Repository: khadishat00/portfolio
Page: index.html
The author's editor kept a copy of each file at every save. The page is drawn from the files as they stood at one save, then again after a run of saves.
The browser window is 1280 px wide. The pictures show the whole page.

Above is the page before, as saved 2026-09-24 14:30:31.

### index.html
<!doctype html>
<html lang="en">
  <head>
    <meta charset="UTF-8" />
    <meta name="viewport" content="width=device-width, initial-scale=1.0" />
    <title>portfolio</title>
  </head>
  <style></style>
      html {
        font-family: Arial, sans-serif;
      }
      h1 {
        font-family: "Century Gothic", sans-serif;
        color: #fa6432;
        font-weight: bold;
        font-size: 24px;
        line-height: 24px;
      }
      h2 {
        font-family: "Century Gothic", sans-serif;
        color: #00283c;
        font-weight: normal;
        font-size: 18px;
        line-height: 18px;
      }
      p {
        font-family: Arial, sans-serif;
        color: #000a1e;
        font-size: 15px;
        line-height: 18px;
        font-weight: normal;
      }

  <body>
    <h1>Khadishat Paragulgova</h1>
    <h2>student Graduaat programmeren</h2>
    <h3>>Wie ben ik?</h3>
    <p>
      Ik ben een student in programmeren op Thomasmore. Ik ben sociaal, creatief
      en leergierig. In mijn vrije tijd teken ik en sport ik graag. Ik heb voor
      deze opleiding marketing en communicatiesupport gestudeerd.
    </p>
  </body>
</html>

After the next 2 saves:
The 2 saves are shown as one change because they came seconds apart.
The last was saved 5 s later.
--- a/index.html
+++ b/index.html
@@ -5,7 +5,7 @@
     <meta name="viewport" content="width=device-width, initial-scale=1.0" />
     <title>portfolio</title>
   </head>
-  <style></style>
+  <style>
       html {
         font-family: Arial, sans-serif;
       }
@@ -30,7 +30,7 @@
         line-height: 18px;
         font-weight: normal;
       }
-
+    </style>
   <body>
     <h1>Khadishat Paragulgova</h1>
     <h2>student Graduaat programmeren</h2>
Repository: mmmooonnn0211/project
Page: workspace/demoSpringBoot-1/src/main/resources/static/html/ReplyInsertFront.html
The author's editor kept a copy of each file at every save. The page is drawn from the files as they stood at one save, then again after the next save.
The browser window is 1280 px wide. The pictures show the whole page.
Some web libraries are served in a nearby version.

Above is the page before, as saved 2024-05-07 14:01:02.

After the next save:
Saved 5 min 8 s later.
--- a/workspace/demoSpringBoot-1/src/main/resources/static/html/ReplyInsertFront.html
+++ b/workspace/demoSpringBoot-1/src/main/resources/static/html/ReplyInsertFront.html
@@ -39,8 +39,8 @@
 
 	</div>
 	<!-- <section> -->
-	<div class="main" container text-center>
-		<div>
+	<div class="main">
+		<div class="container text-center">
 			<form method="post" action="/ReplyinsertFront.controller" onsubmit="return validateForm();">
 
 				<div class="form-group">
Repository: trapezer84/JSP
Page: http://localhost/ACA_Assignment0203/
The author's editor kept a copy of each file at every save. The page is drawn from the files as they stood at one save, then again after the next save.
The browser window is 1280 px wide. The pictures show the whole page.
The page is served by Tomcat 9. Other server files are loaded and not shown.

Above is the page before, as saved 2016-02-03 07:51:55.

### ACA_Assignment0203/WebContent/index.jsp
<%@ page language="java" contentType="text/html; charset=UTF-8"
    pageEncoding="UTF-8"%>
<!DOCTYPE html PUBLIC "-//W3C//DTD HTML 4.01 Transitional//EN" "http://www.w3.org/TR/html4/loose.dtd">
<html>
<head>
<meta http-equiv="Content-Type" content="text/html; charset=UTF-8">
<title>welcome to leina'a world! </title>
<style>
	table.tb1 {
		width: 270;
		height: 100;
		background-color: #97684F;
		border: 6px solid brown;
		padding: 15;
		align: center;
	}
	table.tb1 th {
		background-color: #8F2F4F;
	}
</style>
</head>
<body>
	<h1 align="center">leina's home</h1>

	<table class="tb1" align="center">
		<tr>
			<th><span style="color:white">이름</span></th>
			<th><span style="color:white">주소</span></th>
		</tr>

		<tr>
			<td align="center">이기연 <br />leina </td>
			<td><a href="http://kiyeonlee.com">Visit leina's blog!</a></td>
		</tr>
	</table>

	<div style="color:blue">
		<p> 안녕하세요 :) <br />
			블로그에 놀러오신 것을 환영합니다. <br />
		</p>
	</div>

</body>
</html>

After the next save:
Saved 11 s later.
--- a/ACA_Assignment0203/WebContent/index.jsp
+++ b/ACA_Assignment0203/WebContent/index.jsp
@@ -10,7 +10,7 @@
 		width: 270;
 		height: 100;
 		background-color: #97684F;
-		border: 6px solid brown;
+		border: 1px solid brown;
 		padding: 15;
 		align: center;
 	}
______
• _Task_
Find and copy every line in the entries above where the string "align" occurs.

• _Task response_
		align: center;
	<h1 align="center">leina's home</h1>
	<table class="tb1" align="center">
			<td align="center">이기연 <br />leina </td>
 		align: center;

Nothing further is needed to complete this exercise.